Results of the survey, which may contain three or four questions and an area for comments, will help determine the physical structural needs of district buildings, online learning, amount of resources needed and staffing.
“We’re not guaranteeing any placement for next year. The purpose is to collect data,” Kovalchik said. “This (the survey results) doesn’t guarantee anything.”
Pennsylvania’s three-tiered reopening plan promulgated by Gov. Tom Wolf divides the state into red, yellow and green zones.
Information about the process to reopen Pennsylvania was updated May 12, which includes details about each phase. See more at governor.pa.gov/process-to-reopen-pennsylvania.
“The green phase is expected to allow opening with limited restrictions,” Kovalchik said. “If we’re in red or yellow, we may have parents who want to keep their children home.”
Northampton County is currently still in the red phase. Whichever phase the county is in when schools reopen will determine the way classes are taught, schools are run and how students are educated. Lehigh County is also in the red phase.
There are 5,500 students in NASD and 1,500 students in Northampton Area High School.
“With social distancing, right now, you have to be 6 feet apart. If you have classrooms of a certain square footage, you have to figure out how many students you can have in each classroom,” Kovalchik said.
At the high school, utilizing the gymnasium and the cafeteria as teaching spaces might be an option.
The teaching of certain classes, such as physical education, music and art, is being evaluated because of social distancing guidelines.
The NASD survey will ask what grade the student will be in for the 2020-21 school year and what the parents’ or guardians’ preferences are concerning the mode of education for the students.
The survey choices are expected to include three modes of education that have been outlined for NASD (and other school districts) for the fall:
• Physical in-person classroom instruction
• A blend of in-person and online instruction
• Online instruction
Chromebooks were issued to students March 13, the last day of in-person instruction in NASD. Long-distance learning was implemented March 30.
Guidance from Pennsylvania concerning the 2020-21 school year is expected the first week of June.
The last day of student learning for the 2019-20 NASD school year is May 22. It was to have been June 4.
Typically, the final days of a school year are half-days of instruction. The Memorial Day holiday is May 25.
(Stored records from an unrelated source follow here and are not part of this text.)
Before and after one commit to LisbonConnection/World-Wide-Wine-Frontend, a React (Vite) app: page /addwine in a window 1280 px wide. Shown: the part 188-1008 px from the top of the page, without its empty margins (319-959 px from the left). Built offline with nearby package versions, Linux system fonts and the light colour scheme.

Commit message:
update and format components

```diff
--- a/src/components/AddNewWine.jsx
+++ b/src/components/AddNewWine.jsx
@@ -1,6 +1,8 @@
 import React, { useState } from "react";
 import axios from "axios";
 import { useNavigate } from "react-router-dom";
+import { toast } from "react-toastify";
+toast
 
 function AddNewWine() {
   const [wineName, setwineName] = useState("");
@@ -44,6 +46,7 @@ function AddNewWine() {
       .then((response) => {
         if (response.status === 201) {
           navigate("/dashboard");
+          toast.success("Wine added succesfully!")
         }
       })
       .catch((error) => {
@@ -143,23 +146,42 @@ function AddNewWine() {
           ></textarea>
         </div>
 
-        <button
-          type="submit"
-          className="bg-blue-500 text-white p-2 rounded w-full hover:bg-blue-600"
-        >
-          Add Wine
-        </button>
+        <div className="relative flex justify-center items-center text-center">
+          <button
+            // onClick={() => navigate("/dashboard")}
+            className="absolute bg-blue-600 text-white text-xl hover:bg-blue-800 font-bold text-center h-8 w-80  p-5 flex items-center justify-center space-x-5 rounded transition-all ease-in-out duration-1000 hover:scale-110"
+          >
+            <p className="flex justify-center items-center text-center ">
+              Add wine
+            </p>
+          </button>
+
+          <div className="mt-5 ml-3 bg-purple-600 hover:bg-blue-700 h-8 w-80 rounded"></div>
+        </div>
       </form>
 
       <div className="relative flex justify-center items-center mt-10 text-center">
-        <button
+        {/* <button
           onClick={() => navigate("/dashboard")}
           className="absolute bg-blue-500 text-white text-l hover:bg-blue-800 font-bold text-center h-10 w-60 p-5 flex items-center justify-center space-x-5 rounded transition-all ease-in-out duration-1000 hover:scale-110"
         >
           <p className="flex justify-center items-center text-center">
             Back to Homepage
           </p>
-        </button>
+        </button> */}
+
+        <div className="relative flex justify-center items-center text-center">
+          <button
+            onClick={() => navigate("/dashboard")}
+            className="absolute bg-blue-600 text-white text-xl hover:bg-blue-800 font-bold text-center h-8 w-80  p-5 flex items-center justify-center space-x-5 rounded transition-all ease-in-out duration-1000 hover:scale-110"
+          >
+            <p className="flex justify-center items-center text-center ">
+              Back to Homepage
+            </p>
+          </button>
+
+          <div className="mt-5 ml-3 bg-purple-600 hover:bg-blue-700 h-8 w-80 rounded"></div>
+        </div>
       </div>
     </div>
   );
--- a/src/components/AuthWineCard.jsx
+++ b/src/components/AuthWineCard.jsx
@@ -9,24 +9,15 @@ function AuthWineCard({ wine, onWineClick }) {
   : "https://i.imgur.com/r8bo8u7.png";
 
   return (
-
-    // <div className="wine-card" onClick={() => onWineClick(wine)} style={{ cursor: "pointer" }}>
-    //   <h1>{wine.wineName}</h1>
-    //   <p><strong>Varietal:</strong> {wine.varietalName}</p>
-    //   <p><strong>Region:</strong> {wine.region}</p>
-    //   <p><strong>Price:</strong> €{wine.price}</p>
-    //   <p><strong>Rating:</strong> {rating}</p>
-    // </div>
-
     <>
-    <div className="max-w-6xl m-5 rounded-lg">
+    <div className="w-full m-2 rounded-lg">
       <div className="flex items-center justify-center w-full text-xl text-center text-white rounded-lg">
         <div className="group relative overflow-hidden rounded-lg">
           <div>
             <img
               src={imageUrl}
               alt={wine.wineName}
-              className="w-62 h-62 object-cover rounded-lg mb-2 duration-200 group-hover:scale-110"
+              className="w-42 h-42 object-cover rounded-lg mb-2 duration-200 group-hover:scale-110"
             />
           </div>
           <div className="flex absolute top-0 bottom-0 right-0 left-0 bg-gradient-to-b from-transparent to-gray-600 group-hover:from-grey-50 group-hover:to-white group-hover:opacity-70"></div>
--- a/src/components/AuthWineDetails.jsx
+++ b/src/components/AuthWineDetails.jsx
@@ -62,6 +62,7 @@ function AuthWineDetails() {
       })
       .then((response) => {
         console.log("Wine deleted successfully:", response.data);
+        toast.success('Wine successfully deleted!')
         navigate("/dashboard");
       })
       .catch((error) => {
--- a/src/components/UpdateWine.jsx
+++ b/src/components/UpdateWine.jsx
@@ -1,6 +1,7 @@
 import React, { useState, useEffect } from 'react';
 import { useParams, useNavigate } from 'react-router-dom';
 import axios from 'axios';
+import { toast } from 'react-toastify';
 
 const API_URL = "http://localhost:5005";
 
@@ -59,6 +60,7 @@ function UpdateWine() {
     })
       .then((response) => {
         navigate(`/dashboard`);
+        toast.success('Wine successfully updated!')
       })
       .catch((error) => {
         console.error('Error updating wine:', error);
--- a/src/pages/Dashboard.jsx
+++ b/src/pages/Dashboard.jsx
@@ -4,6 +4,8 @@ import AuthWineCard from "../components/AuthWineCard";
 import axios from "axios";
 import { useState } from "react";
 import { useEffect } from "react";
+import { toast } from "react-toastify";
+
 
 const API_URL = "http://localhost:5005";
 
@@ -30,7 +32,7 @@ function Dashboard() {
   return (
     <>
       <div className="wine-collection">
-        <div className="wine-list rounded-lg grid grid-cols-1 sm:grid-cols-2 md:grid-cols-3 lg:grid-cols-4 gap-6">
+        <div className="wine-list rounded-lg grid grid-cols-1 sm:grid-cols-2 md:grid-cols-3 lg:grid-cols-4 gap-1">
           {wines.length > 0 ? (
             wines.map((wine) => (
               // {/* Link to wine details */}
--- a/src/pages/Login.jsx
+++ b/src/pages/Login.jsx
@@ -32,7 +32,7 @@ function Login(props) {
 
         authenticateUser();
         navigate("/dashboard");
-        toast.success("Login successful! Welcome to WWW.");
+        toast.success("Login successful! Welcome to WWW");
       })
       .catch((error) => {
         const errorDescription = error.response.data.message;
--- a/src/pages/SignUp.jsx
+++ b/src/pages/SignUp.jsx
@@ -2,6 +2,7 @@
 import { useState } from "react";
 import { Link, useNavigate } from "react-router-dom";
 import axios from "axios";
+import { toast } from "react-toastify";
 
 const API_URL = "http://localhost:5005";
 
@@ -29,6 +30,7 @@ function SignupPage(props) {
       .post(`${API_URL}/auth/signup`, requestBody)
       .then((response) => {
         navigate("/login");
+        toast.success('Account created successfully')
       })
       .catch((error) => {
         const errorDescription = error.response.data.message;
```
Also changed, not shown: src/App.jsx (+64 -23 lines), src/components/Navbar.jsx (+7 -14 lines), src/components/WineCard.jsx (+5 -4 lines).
Student make-up days are May 26-29 for students whose online learning may have been challenged by family, health or technology problems.
“We want to make sure we give [students] all the time to do the work,” Kovalchik told the board at the May 18 meeting.
Staff development is June 2, 3 and 4.
Whatever format is chosen for education in the fall at NASD, guidelines of the Centers for Disease Control and Prevention, Pennsylvania Department of Health, Pennsylvania Department of Education and the governor’s office will be followed.
“We’ll take direction from the state and the CDC,” Kovalchik said.